> **INFORMATION PROVIDED**
>>>

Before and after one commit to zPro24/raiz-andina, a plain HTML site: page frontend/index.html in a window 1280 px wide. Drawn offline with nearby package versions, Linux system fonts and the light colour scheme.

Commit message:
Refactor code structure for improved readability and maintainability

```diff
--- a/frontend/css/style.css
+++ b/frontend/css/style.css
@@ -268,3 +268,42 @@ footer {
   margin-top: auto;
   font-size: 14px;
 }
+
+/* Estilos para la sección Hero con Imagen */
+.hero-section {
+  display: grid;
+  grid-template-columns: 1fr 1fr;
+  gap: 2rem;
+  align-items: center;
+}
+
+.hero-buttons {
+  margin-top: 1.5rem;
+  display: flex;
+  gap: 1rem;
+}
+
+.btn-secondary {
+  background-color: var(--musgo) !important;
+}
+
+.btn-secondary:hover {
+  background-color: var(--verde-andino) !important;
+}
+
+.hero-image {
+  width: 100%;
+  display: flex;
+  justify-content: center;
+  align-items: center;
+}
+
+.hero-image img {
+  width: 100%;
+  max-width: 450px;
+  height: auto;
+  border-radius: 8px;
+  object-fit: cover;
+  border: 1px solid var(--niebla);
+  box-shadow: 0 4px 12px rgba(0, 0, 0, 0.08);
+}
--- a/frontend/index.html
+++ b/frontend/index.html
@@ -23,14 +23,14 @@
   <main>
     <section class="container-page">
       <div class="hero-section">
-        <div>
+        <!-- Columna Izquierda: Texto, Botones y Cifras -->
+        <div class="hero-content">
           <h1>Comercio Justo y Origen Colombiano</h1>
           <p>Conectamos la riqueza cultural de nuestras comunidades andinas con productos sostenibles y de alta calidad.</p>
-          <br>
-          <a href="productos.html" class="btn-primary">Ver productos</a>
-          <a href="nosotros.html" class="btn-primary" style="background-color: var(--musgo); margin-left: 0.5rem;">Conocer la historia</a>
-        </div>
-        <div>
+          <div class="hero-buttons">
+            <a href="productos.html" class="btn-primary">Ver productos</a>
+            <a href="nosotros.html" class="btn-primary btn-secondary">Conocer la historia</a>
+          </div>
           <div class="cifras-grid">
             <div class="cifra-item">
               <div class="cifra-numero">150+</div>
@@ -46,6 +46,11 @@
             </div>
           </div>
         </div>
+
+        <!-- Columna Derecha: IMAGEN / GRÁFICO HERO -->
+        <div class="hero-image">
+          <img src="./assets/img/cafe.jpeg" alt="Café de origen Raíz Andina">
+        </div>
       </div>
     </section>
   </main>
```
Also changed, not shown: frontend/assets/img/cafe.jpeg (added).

<<<

> **ASSIGNMENT**
Each entry above should be repeated exactly, with no line left out.

> **EXERCISE RESULT**
Before and after one commit to zPro24/raiz-andina, a plain HTML site: page frontend/index.html in a window 1280 px wide. Drawn offline with nearby package versions, Linux system fonts and the light colour scheme.

Commit message:
Refactor code structure for improved readability and maintainability

```diff
--- a/frontend/css/style.css
+++ b/frontend/css/style.css
@@ -268,3 +268,42 @@ footer {
   margin-top: auto;
   font-size: 14px;
 }
+
+/* Estilos para la sección Hero con Imagen */
+.hero-section {
+  display: grid;
+  grid-template-columns: 1fr 1fr;
+  gap: 2rem;
+  align-items: center;
+}
+
+.hero-buttons {
+  margin-top: 1.5rem;
+  display: flex;
+  gap: 1rem;
+}
+
+.btn-secondary {
+  background-color: var(--musgo) !important;
+}
+
+.btn-secondary:hover {
+  background-color: var(--verde-andino) !important;
+}
+
+.hero-image {
+  width: 100%;
+  display: flex;
+  justify-content: center;
+  align-items: center;
+}
+
+.hero-image img {
+  width: 100%;
+  max-width: 450px;
+  height: auto;
+  border-radius: 8px;
+  object-fit: cover;
+  border: 1px solid var(--niebla);
+  box-shadow: 0 4px 12px rgba(0, 0, 0, 0.08);
+}
--- a/frontend/index.html
+++ b/frontend/index.html
@@ -23,14 +23,14 @@
   <main>
     <section class="container-page">
       <div class="hero-section">
-        <div>
+        <!-- Columna Izquierda: Texto, Botones y Cifras -->
+        <div class="hero-content">
           <h1>Comercio Justo y Origen Colombiano</h1>
           <p>Conectamos la riqueza cultural de nuestras comunidades andinas con productos sostenibles y de alta calidad.</p>
-          <br>
-          <a href="productos.html" class="btn-primary">Ver productos</a>
-          <a href="nosotros.html" class="btn-primary" style="background-color: var(--musgo); margin-left: 0.5rem;">Conocer la historia</a>
-        </div>
-        <div>
+          <div class="hero-buttons">
+            <a href="productos.html" class="btn-primary">Ver productos</a>
+            <a href="nosotros.html" class="btn-primary btn-secondary">Conocer la historia</a>
+          </div>
           <div class="cifras-grid">
             <div class="cifra-item">
               <div class="cifra-numero">150+</div>
@@ -46,6 +46,11 @@
             </div>
           </div>
         </div>
+
+        <!-- Columna Derecha: IMAGEN / GRÁFICO HERO -->
+        <div class="hero-image">
+          <img src="./assets/img/cafe.jpeg" alt="Café de origen Raíz Andina">
+        </div>
       </div>
     </section>
   </main>
```
Also changed, not shown: frontend/assets/img/cafe.jpeg (added).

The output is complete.